Working Principle

A stack is a linear data structure which anticipates organization of data in a fixed order, which in this case is LIFO or FILO. The elements can be added and removed from one end only called the top of the stack in a Last-In-First-Out (LIFO) order meaning the recently added object is the first to be removed from the stack or the first one in should be removed last (FILO). An array is a collection of objects which you can access at any time meaning objects can be inserted and removed randomly irrespective of their order.


Stack is an ordered representation of objects with two basic operations: push and pop. It refers to the analogy of arrangement of objects on top of each other like a pile of books. Push is used to insert objects into the stack whereas pop removes objects from the stack. These two operations append objects to the collection and remove an object from the collection respectively. Many operations can be performed on an array such as Traversing, Insertion, Deletion, Searching, Sorting, and Merging. An array can have multiple elements with each element holding a single value.

Stack vs. Array: Comparison Chart


Summary of Stack vs. Array

Although both are the most efficient ways for storing and accessing data and you can certainly implement a stack with an array with the exception of working principle and access control. A stack is a basic representation of collection of items in a data structure where the items are arranged in a particular order so that they can be inserted and removed from one end only, which is from the top of the stack in a LIFO or FILO order. An array is a static object where the number of items is fixed and unlike stacks, items in an array can be added and removed from either end regardless of the order.

Sagar Khillar

Sagar Khillar is a prolific content/article/blog writer working as a Senior Content Developer/Writer in a reputed client services firm based in India. He has that urge to research on versatile topics and develop high-quality content to make it the best read. Thanks to his passion for writing, he has over 7 years of professional experience in writing and editing services across a wide variety of print and electronic platforms.

Outside his professional life, Sagar loves to connect with people from different cultures and origin. You can say he is curious by nature. He believes everyone is a learning experience and it brings a certain excitement, kind of a curiosity to keep going. It may feel silly at first, but it loosens you up after a while and makes it easier for you to start conversations with total strangers – that’s what he said."

Latest posts by Sagar Khillar (see all)

Search DifferenceBetween.net :

Custom Search

Help us improve. Rate this post! 1 Star2 Stars3 Stars4 Stars5 Stars

Email This Post Email This Post : If you like this article or our site. Please spread the word. Share it with your friends/family.

Leave a Response

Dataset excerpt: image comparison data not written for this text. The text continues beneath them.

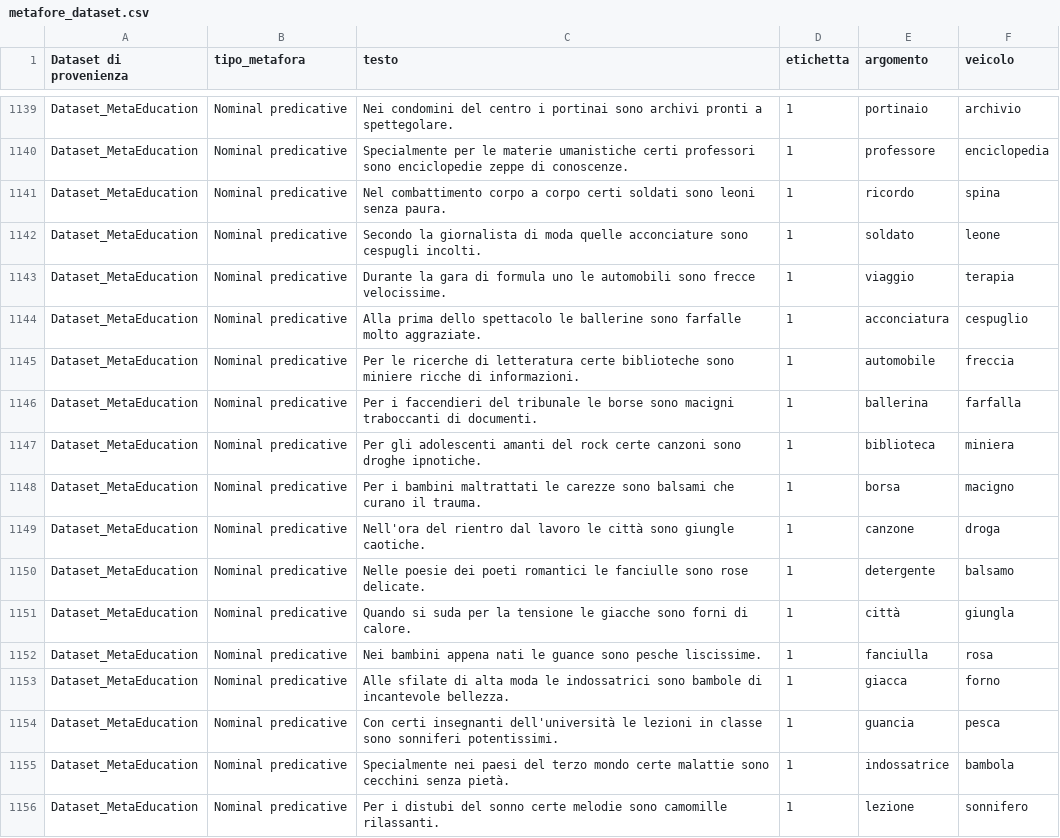
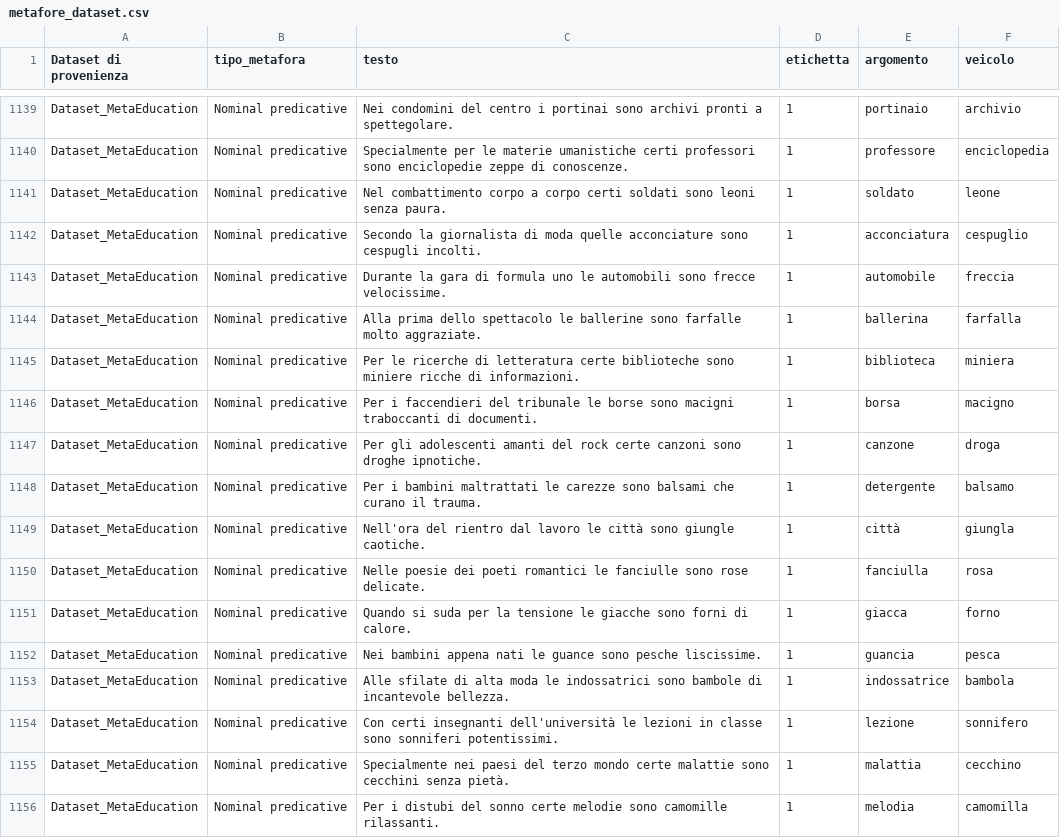
Before and after one commit to swagtoast/CAMI, a CSV file: data/metafore_dataset.csv, drawn as a sheet; only a part is shown, gaps mark what is left out; the diff covers the shown part only.

```diff
--- a/data/metafore_dataset.csv
+++ b/data/metafore_dataset.csv
@@ -1140,17 +1140,17 @@ Dataset_MetaEducation;Nominal predicative;Nei condomini del centro i portinai so
 Dataset_MetaEducation;Nominal predicative;Specialmente per le materie umanistiche certi professori sono enciclopedie zeppe di conoscenze.;1;professore;enciclopedia;;;;;;;;;;
-Dataset_MetaEducation;Nominal predicative;Nel combattimento corpo a corpo certi soldati sono leoni senza paura.;1;ricordo;spina;;;;;;;;;;
-Dataset_MetaEducation;Nominal predicative;Secondo la giornalista di moda quelle acconciature sono cespugli incolti.;1;soldato;leone;;;;;;;;;;
-Dataset_MetaEducation;Nominal predicative;Durante la gara di formula uno le automobili sono frecce velocissime.;1;viaggio;terapia;;;;;;;;;;
-Dataset_MetaEducation;Nominal predicative;Alla prima dello spettacolo le ballerine sono farfalle molto aggraziate.;1;acconciatura;cespuglio;;;;;;;;;;
-Dataset_MetaEducation;Nominal predicative;Per le ricerche di letteratura certe biblioteche sono miniere ricche di informazioni.;1;automobile;freccia;;;;;;;;;;
-Dataset_MetaEducation;Nominal predicative;Per i faccendieri del tribunale le borse sono macigni traboccanti di documenti.;1;ballerina;farfalla;;;;;;;;;;
-Dataset_MetaEducation;Nominal predicative;Per gli adolescenti amanti del rock certe canzoni sono droghe ipnotiche.;1;biblioteca;miniera;;;;;;;;;;
-Dataset_MetaEducation;Nominal predicative;Per i bambini maltrattati le carezze sono balsami che curano il trauma.;1;borsa;macigno;;;;;;;;;;
-Dataset_MetaEducation;Nominal predicative;Nell'ora del rientro dal lavoro le città sono giungle caotiche.;1;canzone;droga;;;;;;;;;;
-Dataset_MetaEducation;Nominal predicative;Nelle poesie dei poeti romantici le fanciulle sono rose delicate.;1;detergente;balsamo;;;;;;;;;;
-Dataset_MetaEducation;Nominal predicative;Quando si suda per la tensione le giacche sono forni di calore.;1;città;giungla;;;;;;;;;;
-Dataset_MetaEducation;Nominal predicative;Nei bambini appena nati le guance sono pesche liscissime.;1;fanciulla;rosa;;;;;;;;;;
-Dataset_MetaEducation;Nominal predicative;Alle sfilate di alta moda le indossatrici sono bambole di incantevole bellezza.;1;giacca;forno;;;;;;;;;;
-Dataset_MetaEducation;Nominal predicative;Con certi insegnanti dell'università le lezioni in classe sono sonniferi potentissimi.;1;guancia;pesca;;;;;;;;;;
-Dataset_MetaEducation;Nominal predicative;Specialmente nei paesi del terzo mondo certe malattie sono cecchini senza pietà.;1;indossatrice;bambola;;;;;;;;;;
-Dataset_MetaEducation;Nominal predicative;Per i distubi del sonno certe melodie sono camomille rilassanti.;1;lezione;sonnifero;;;;;;;;;;
+Dataset_MetaEducation;Nominal predicative;Nel combattimento corpo a corpo certi soldati sono leoni senza paura.;1;soldato;leone;;;;;;;;;;
+Dataset_MetaEducation;Nominal predicative;Secondo la giornalista di moda quelle acconciature sono cespugli incolti.;1;acconciatura;cespuglio;;;;;;;;;;
+Dataset_MetaEducation;Nominal predicative;Durante la gara di formula uno le automobili sono frecce velocissime.;1;automobile;freccia;;;;;;;;;;
+Dataset_MetaEducation;Nominal predicative;Alla prima dello spettacolo le ballerine sono farfalle molto aggraziate.;1;ballerina;farfalla;;;;;;;;;;
+Dataset_MetaEducation;Nominal predicative;Per le ricerche di letteratura certe biblioteche sono miniere ricche di informazioni.;1;biblioteca;miniera;;;;;;;;;;
+Dataset_MetaEducation;Nominal predicative;Per i faccendieri del tribunale le borse sono macigni traboccanti di documenti.;1;borsa;macigno;;;;;;;;;;
+Dataset_MetaEducation;Nominal predicative;Per gli adolescenti amanti del rock certe canzoni sono droghe ipnotiche.;1;canzone;droga;;;;;;;;;;
+Dataset_MetaEducation;Nominal predicative;Per i bambini maltrattati le carezze sono balsami che curano il trauma.;1;detergente;balsamo;;;;;;;;;;
+Dataset_MetaEducation;Nominal predicative;Nell'ora del rientro dal lavoro le città sono giungle caotiche.;1;città;giungla;;;;;;;;;;
+Dataset_MetaEducation;Nominal predicative;Nelle poesie dei poeti romantici le fanciulle sono rose delicate.;1;fanciulla;rosa;;;;;;;;;;
+Dataset_MetaEducation;Nominal predicative;Quando si suda per la tensione le giacche sono forni di calore.;1;giacca;forno;;;;;;;;;;
+Dataset_MetaEducation;Nominal predicative;Nei bambini appena nati le guance sono pesche liscissime.;1;guancia;pesca;;;;;;;;;;
+Dataset_MetaEducation;Nominal predicative;Alle sfilate di alta moda le indossatrici sono bambole di incantevole bellezza.;1;indossatrice;bambola;;;;;;;;;;
+Dataset_MetaEducation;Nominal predicative;Con certi insegnanti dell'università le lezioni in classe sono sonniferi potentissimi.;1;lezione;sonnifero;;;;;;;;;;
+Dataset_MetaEducation;Nominal predicative;Specialmente nei paesi del terzo mondo certe malattie sono cecchini senza pietà.;1;malattia;cecchino;;;;;;;;;;
+Dataset_MetaEducation;Nominal predicative;Per i distubi del sonno certe melodie sono camomille rilassanti.;1;melodia;camomilla;;;;;;;;;;
```
Also changed, not shown: 66 edited cells elsewhere in this file, 5 other files.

Please note: comment moderation is enabled and may delay your comment. There is no need to resubmit your comment.

References :

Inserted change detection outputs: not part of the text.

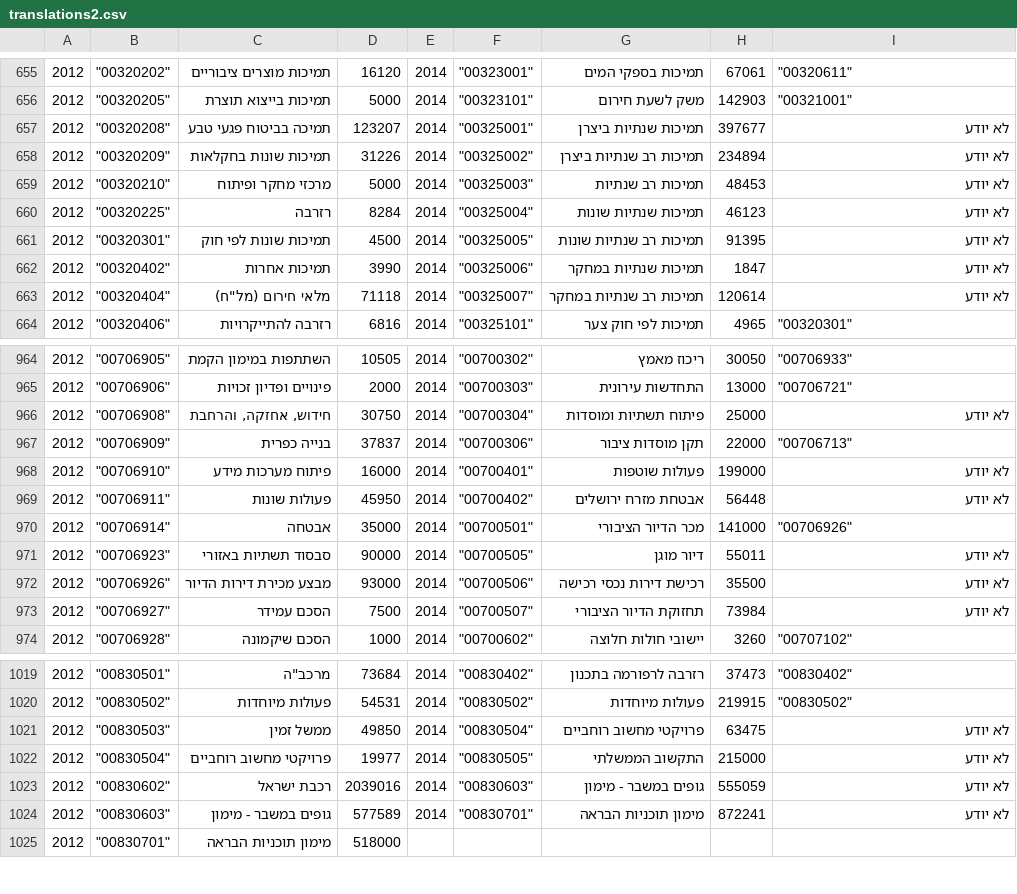
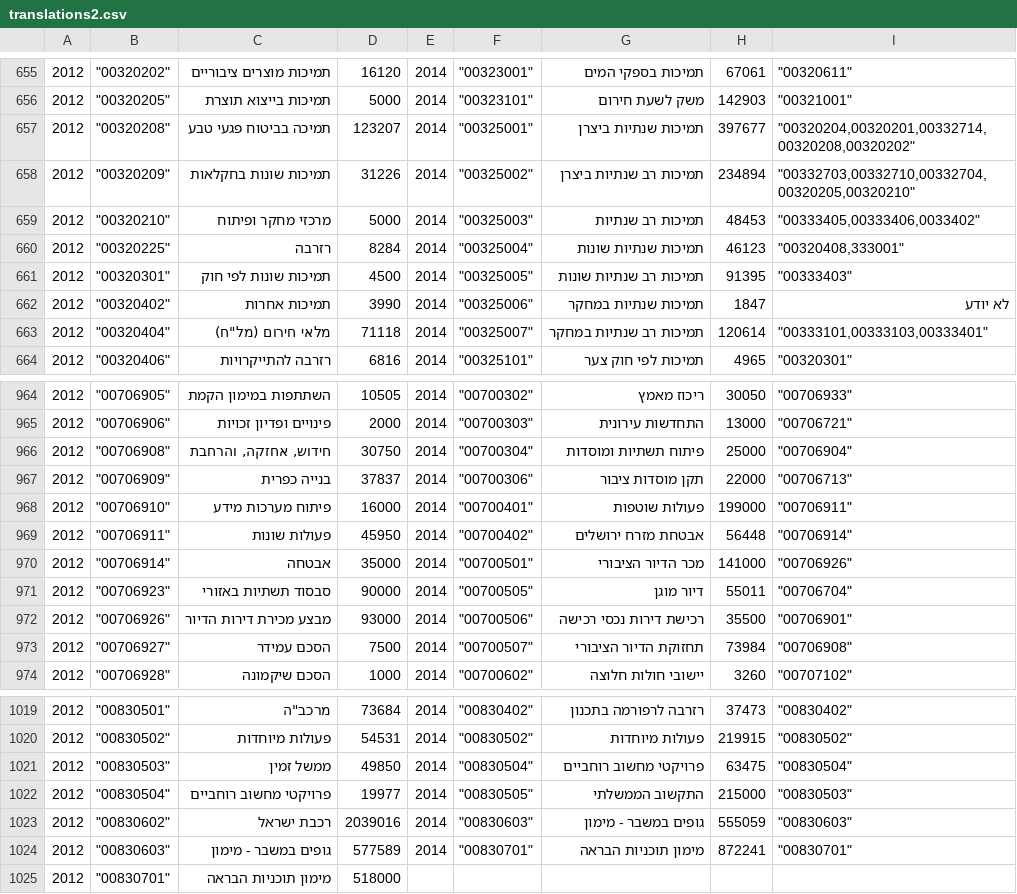
Before and after one commit to akariv/obudget_comparator, a CSV file: translations2.csv, drawn as a sheet; only a part is shown, gaps mark what is left out; the diff covers the shown part only.

```diff
--- a/translations2.csv
+++ b/translations2.csv
@@ -658,9 +658,9 @@
 2012,"""00320205""",תמיכות בייצוא תוצרת,5000,2014,"""00323101""",משק לשעת חירום,142903,"""00321001"""
-2012,"""00320208""",תמיכה בביטוח פגעי טבע,123207,2014,"""00325001""",תמיכות שנתיות ביצרן,397677,לא יודע
-2012,"""00320209""",תמיכות שונות בחקלאות,31226,2014,"""00325002""",תמיכות רב שנתיות ביצרן,234894,לא יודע
-2012,"""00320210""",מרכזי מחקר ופיתוח,5000,2014,"""00325003""",תמיכות רב שנתיות,48453,לא יודע
-2012,"""00320225""",רזרבה,8284,2014,"""00325004""",תמיכות שנתיות שונות,46123,לא יודע
-2012,"""00320301""",תמיכות שונות לפי חוק,4500,2014,"""00325005""",תמיכות רב שנתיות שונות,91395,לא יודע
+2012,"""00320208""",תמיכה בביטוח פגעי טבע,123207,2014,"""00325001""",תמיכות שנתיות ביצרן,397677,"""00320204,00320201,00332714,00320208,00320202"""
+2012,"""00320209""",תמיכות שונות בחקלאות,31226,2014,"""00325002""",תמיכות רב שנתיות ביצרן,234894,"""00332703,00332710,00332704,00320205,00320210"""
+2012,"""00320210""",מרכזי מחקר ופיתוח,5000,2014,"""00325003""",תמיכות רב שנתיות,48453,"""00333405,00333406,0033402"""
+2012,"""00320225""",רזרבה,8284,2014,"""00325004""",תמיכות שנתיות שונות,46123,"""00320408,333001"""
+2012,"""00320301""",תמיכות שונות לפי חוק,4500,2014,"""00325005""",תמיכות רב שנתיות שונות,91395,"""00333403"""
 2012,"""00320402""",תמיכות אחרות,3990,2014,"""00325006""",תמיכות שנתיות במחקר,1847,לא יודע
-2012,"""00320404""","מלאי חירום (מל""ח)",71118,2014,"""00325007""",תמיכות רב שנתיות במחקר,120614,לא יודע
+2012,"""00320404""","מלאי חירום (מל""ח)",71118,2014,"""00325007""",תמיכות רב שנתיות במחקר,120614,"""00333101,00333103,00333401"""
 2012,"""00320406""",רזרבה להתייקרויות,6816,2014,"""00325101""",תמיכות לפי חוק צער,4965,"""00320301"""
@@ -967,10 +967,10 @@
 2012,"""00706906""",פינויים ופדיון זכויות,2000,2014,"""00700303""",התחדשות עירונית,13000,"""00706721"""
-2012,"""00706908""","חידוש, אחזקה, והרחבת",30750,2014,"""00700304""",פיתוח תשתיות ומוסדות,25000,לא יודע
+2012,"""00706908""","חידוש, אחזקה, והרחבת",30750,2014,"""00700304""",פיתוח תשתיות ומוסדות,25000,"""00706904"""
 2012,"""00706909""",בנייה כפרית,37837,2014,"""00700306""",תקן מוסדות ציבור,22000,"""00706713"""
-2012,"""00706910""",פיתוח מערכות מידע,16000,2014,"""00700401""",פעולות שוטפות,199000,לא יודע
-2012,"""00706911""",פעולות שונות,45950,2014,"""00700402""",אבטחת מזרח ירושלים,56448,לא יודע
+2012,"""00706910""",פיתוח מערכות מידע,16000,2014,"""00700401""",פעולות שוטפות,199000,"""00706911"""
+2012,"""00706911""",פעולות שונות,45950,2014,"""00700402""",אבטחת מזרח ירושלים,56448,"""00706914"""
 2012,"""00706914""",אבטחה,35000,2014,"""00700501""",מכר הדיור הציבורי,141000,"""00706926"""
-2012,"""00706923""",סבסוד תשתיות באזורי,90000,2014,"""00700505""",דיור מוגן,55011,לא יודע
-2012,"""00706926""",מבצע מכירת דירות הדיור,93000,2014,"""00700506""",רכישת דירות נכסי רכישה,35500,לא יודע
-2012,"""00706927""",הסכם עמידר,7500,2014,"""00700507""",תחזוקת הדיור הציבורי,73984,לא יודע
+2012,"""00706923""",סבסוד תשתיות באזורי,90000,2014,"""00700505""",דיור מוגן,55011,"""00706704"""
+2012,"""00706926""",מבצע מכירת דירות הדיור,93000,2014,"""00700506""",רכישת דירות נכסי רכישה,35500,"""00706901"""
+2012,"""00706927""",הסכם עמידר,7500,2014,"""00700507""",תחזוקת הדיור הציבורי,73984,"""00706908"""
 2012,"""00706928""",הסכם שיקמונה,1000,2014,"""00700602""",יישובי חולות חלוצה,3260,"""00707102"""
@@ -1022,6 +1022,6 @@
 2012,"""00830502""",פעולות מיוחדות,54531,2014,"""00830502""",פעולות מיוחדות,219915,"""00830502"""
-2012,"""00830503""",ממשל זמין,49850,2014,"""00830504""",פרויקטי מחשוב רוחביים,63475,לא יודע
-2012,"""00830504""",פרויקטי מחשוב רוחביים,19977,2014,"""00830505""",התקשוב הממשלתי,215000,לא יודע
-2012,"""00830602""",רכבת ישראל,2039016,2014,"""00830603""",גופים במשבר - מימון,555059,לא יודע
-2012,"""00830603""",גופים במשבר - מימון,577589,2014,"""00830701""",מימון תוכניות הבראה,872241,לא יודע
+2012,"""00830503""",ממשל זמין,49850,2014,"""00830504""",פרויקטי מחשוב רוחביים,63475,"""00830504"""
+2012,"""00830504""",פרויקטי מחשוב רוחביים,19977,2014,"""00830505""",התקשוב הממשלתי,215000,"""00830503"""
+2012,"""00830602""",רכבת ישראל,2039016,2014,"""00830603""",גופים במשבר - מימון,555059,"""00830603"""
+2012,"""00830603""",גופים במשבר - מימון,577589,2014,"""00830701""",מימון תוכניות הבראה,872241,"""00830701"""
 2012,"""00830701""",מימון תוכניות הבראה,518000,,,,,
```
Also changed, not shown: 4 edited cells elsewhere in this file, translations.csv, 12 other files.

[0]Image credit: https://upload.wikimedia.org/wikipedia/commons/thumb/0/01/Array_of_array_storage.svg/500px-Array_of_array_storage.svg.png

[1]Image credit: https://upload.wikimedia.org/wikipedia/commons/thumb/2/29/Data_stack.svg/500px-Data_stack.svg.png

[2]Aho, Alfred V. Data Structures and Algorithms. New Delhi: Pearson Education India, 2002. Print

[3]Vitter, Jeffrey Scott. Algorithms and Data Structures for External Memory. Breda, Netherlands: Now Publishers, 2008. Print

[4]Dale, Nell, et al. Object-Oriented Data Structures Using Java. Burlington: Jones & Bartlett Publishers, 2016. Print

Articles on DifferenceBetween.net are general information, and are not intended to substitute for professional advice. The information is "AS IS", "WITH ALL FAULTS". User assumes all risk of use, damage, or injury. You agree that we have no liability for any damages.

See more about : ,
Protected by Copyscape Plagiarism Finder